**Data under study**

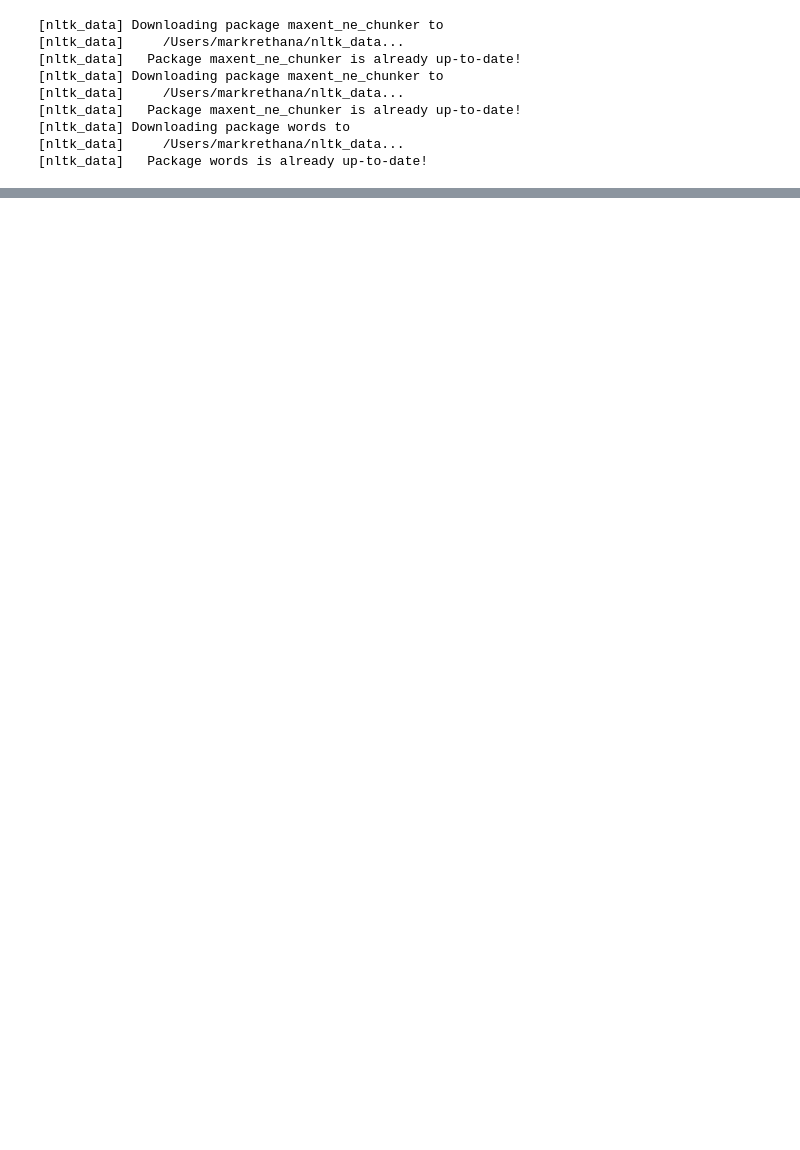
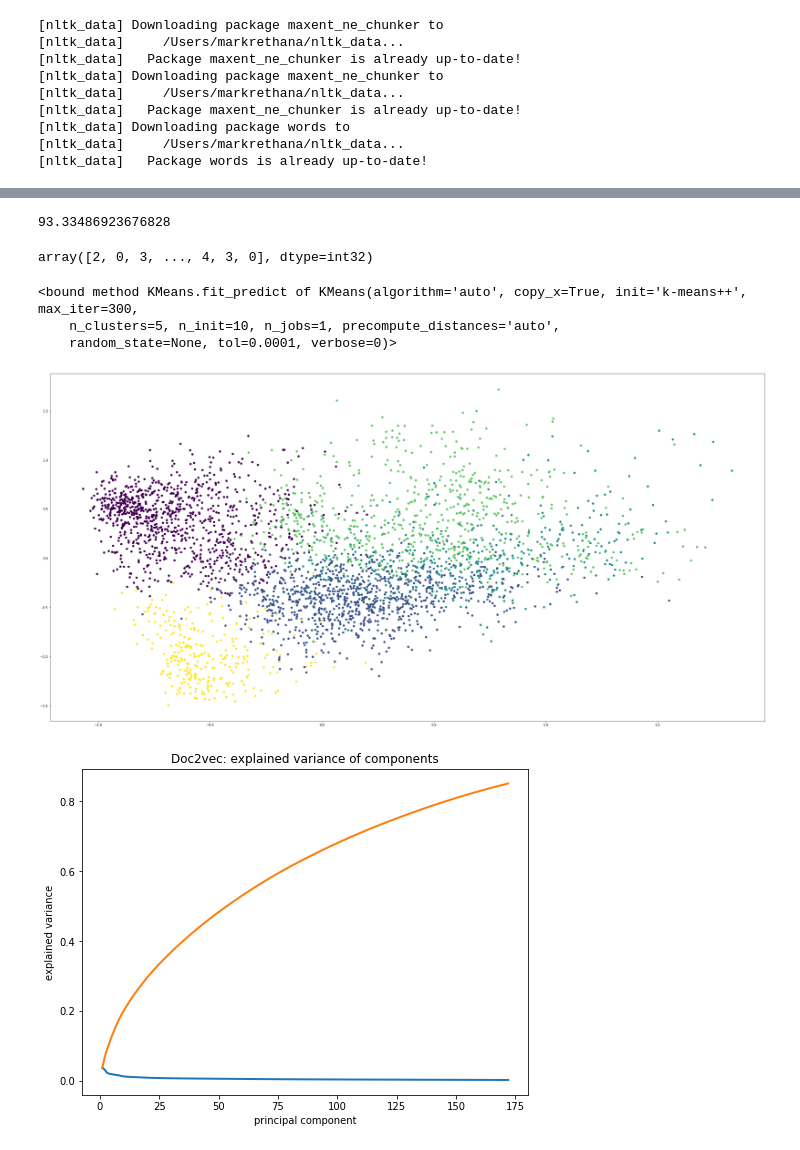
Before and after one commit to mrethana/news_bias_final, a Jupyter notebook: Jupyter_Testing/EDA.ipynb, the cells around one changed output, grey strips where cells are left out. Cells and saved outputs as stored; diff of their text form; code cells hidden in the pictures; blank space fills up the shorter version.

```diff
--- a/Jupyter_Testing/EDA.ipynb
+++ b/Jupyter_Testing/EDA.ipynb
@@ -450,0 +615,8 @@ box_plots(df,'subjectivity','Subjectivity', 45)
+# %%
+metrics.calinski_harabaz_score(vectorized_topics, labels)
+# %% [output]
+93.33486923676828
+# %%
+y_hat
+# %% [output]
+array([2, 0, 3, ..., 4, 3, 0], dtype=int32)
@@ -450,0 +627,42 @@ box_plots(df,'subjectivity','Subjectivity', 45)
+# %%
+# plt.scatter(X[:, 0], X[:, 1], c = y_hat, s = 25)
+cl_centers = k_means.cluster_centers_
+k_means.fit_predict
+# plt.scatter(cl_centers[:, 0], cl_centers[:, 1], c='black', s=100);
+# %% [output]
+<bound method KMeans.fit_predict of KMeans(algorithm='auto', copy_x=True, init='k-means++', max_iter=300,
+    n_clusters=5, n_init=10, n_jobs=1, precompute_distances='auto',
+    random_state=None, tol=0.0001, verbose=0)>
+# %%
+from sklearn.decomposition import PCA
+from matplotlib import pyplot
+
+vectorized_topics = pd.read_csv('../Archive_CSV/vectorized_topics.csv',index_col=0)
+subjects = df.main_subject.value_counts()
+adjust_vecs = vectorized_topics[(vectorized_topics.index.isin(list(subjects.index)))]
+
+X = adjust_vecs.iloc[:,:300]
+pca = PCA(n_components=172)
+result = pca.fit_transform(X)
+# create a scatter plot of the projection
+fig, ax = plt.subplots()
+fig.set_size_inches(40, 20)
+ax.scatter(result[:, 0], result[:, 1], c=adjust_vecs.cluster)
+words = list(adjust_vecs.index)
+# for i, word in enumerate(words):
+#     text = ax.annotate(word, xy=(result[i, 0], result[i, 1]))
+#     text.set_fontsize(20)
+x_values = range(1, pca.n_components_+1)
+ratio = pca.explained_variance_ratio_
+def plot_explained_variance(total_features,exp_variance_ratio):
+    fig, ax = plt.subplots(figsize=(8,6))
+    ax.plot(total_features, exp_variance_ratio, lw=2, label='explained variance')
+    ax.plot(total_features, np.cumsum(exp_variance_ratio), lw=2, label='cumulative explained variance')
+    ax.set_title('Doc2vec: explained variance of components')
+    ax.set_xlabel('principal component')
+    ax.set_ylabel('explained variance')
+    plt.show()
+plot_explained_variance(x_values,ratio)
+# %% [output]
+[figure, added]
+[figure, added]
```
Also changed, not shown: parts of 104 cells of this notebook, 2 other files.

**Work instruction**
Retype the lines above exactly, no pictures.

**Exercise response**
Before and after one commit to mrethana/news_bias_final, a Jupyter notebook: Jupyter_Testing/EDA.ipynb, the cells around one changed output, grey strips where cells are left out. Cells and saved outputs as stored; diff of their text form; code cells hidden in the pictures; blank space fills up the shorter version.

```diff
--- a/Jupyter_Testing/EDA.ipynb
+++ b/Jupyter_Testing/EDA.ipynb
@@ -450,0 +615,8 @@ box_plots(df,'subjectivity','Subjectivity', 45)
+# %%
+metrics.calinski_harabaz_score(vectorized_topics, labels)
+# %% [output]
+93.33486923676828
+# %%
+y_hat
+# %% [output]
+array([2, 0, 3, ..., 4, 3, 0], dtype=int32)
@@ -450,0 +627,42 @@ box_plots(df,'subjectivity','Subjectivity', 45)
+# %%
+# plt.scatter(X[:, 0], X[:, 1], c = y_hat, s = 25)
+cl_centers = k_means.cluster_centers_
+k_means.fit_predict
+# plt.scatter(cl_centers[:, 0], cl_centers[:, 1], c='black', s=100);
+# %% [output]
+<bound method KMeans.fit_predict of KMeans(algorithm='auto', copy_x=True, init='k-means++', max_iter=300,
+    n_clusters=5, n_init=10, n_jobs=1, precompute_distances='auto',
+    random_state=None, tol=0.0001, verbose=0)>
+# %%
+from sklearn.decomposition import PCA
+from matplotlib import pyplot
+
+vectorized_topics = pd.read_csv('../Archive_CSV/vectorized_topics.csv',index_col=0)
+subjects = df.main_subject.value_counts()
+adjust_vecs = vectorized_topics[(vectorized_topics.index.isin(list(subjects.index)))]
+
+X = adjust_vecs.iloc[:,:300]
+pca = PCA(n_components=172)
+result = pca.fit_transform(X)
+# create a scatter plot of the projection
+fig, ax = plt.subplots()
+fig.set_size_inches(40, 20)
+ax.scatter(result[:, 0], result[:, 1], c=adjust_vecs.cluster)
+words = list(adjust_vecs.index)
+# for i, word in enumerate(words):
+#     text = ax.annotate(word, xy=(result[i, 0], result[i, 1]))
+#     text.set_fontsize(20)
+x_values = range(1, pca.n_components_+1)
+ratio = pca.explained_variance_ratio_
+def plot_explained_variance(total_features,exp_variance_ratio):
+    fig, ax = plt.subplots(figsize=(8,6))
+    ax.plot(total_features, exp_variance_ratio, lw=2, label='explained variance')
+    ax.plot(total_features, np.cumsum(exp_variance_ratio), lw=2, label='cumulative explained variance')
+    ax.set_title('Doc2vec: explained variance of components')
+    ax.set_xlabel('principal component')
+    ax.set_ylabel('explained variance')
+    plt.show()
+plot_explained_variance(x_values,ratio)
+# %% [output]
+[figure, added]
+[figure, added]
```
Also changed, not shown: parts of 104 cells of this notebook, 2 other files.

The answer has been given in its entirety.